Reading disabilities occur in individuals who are neurologically different from other people and, as a result, process language differently. Because this difference in processing affects language in particular, people with reading disabilities are able to read significantly less easily than their intelligence would otherwise suggest. Reading disabilities tend to run in families and appear to be largely genetic. Approximately 1 in 5 people has a reading disability.
Dyslexia accounts for 80% of all cases of reading disability, but reading disabilities come in a variety of forms. Also, reading disabilities often occur with a secondary disability. You can learn more about the types of learning disabilities from the Learning Disabilities Association of America.
Signs of a reading disability
People with a reading disability often:
- mispronounce words
- omit words while reading
- dislike reading
- ignore punctuation when reading and writing
- read word by word, choppily
People with a reading disability find it difficult to:
- break words into syllables
- sound out words and hear the word they sounded out
- decode words and understand letter patterns and vowel rules
- break words into phonemes
- connect letters and sounds

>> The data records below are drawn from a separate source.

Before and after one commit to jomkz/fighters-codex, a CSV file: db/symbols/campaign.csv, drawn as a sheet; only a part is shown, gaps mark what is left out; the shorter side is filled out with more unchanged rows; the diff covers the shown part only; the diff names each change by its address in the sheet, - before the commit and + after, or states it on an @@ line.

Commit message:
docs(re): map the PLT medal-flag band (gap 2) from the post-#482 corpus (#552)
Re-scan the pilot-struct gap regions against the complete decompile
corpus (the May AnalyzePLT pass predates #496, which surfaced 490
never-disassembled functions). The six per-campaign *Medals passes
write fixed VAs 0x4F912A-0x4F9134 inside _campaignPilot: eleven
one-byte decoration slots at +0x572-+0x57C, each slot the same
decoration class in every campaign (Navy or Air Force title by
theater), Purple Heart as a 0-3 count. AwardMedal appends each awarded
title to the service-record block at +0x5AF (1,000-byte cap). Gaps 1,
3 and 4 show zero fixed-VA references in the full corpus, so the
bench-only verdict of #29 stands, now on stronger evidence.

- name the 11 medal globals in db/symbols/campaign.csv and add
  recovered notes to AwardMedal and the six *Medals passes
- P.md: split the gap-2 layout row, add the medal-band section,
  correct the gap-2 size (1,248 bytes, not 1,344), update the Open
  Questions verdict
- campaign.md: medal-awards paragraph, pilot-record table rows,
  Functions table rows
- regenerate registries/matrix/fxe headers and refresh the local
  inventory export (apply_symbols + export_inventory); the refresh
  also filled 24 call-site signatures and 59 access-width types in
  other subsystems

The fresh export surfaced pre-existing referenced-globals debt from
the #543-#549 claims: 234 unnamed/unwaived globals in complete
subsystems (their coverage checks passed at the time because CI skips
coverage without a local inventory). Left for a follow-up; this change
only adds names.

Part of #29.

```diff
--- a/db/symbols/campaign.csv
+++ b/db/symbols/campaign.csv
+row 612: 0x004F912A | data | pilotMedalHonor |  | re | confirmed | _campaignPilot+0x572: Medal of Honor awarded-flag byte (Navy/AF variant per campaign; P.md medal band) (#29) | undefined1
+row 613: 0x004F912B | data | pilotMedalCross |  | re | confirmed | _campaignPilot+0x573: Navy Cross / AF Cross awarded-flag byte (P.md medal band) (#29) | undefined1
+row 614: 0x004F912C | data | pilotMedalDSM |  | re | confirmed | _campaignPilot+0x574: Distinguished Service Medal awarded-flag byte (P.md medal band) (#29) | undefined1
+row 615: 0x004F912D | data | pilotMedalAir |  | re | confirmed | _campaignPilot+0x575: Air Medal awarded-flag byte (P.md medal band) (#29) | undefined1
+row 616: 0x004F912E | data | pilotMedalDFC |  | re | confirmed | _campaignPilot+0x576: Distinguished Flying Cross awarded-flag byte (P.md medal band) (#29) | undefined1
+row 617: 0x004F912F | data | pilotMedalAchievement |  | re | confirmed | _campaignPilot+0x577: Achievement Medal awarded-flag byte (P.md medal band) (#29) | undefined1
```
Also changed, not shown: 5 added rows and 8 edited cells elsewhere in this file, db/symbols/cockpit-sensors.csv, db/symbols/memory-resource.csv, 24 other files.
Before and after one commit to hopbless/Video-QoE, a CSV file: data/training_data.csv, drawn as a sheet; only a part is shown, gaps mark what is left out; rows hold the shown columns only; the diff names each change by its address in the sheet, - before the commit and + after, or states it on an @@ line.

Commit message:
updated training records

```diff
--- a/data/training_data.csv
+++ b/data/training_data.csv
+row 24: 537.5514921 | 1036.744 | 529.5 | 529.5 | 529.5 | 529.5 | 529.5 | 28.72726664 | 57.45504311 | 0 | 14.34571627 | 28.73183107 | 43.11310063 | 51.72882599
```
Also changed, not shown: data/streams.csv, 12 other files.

- recognize the same word from page to page
- read fluently, smoothly
- comprehend what they read
- focus when reading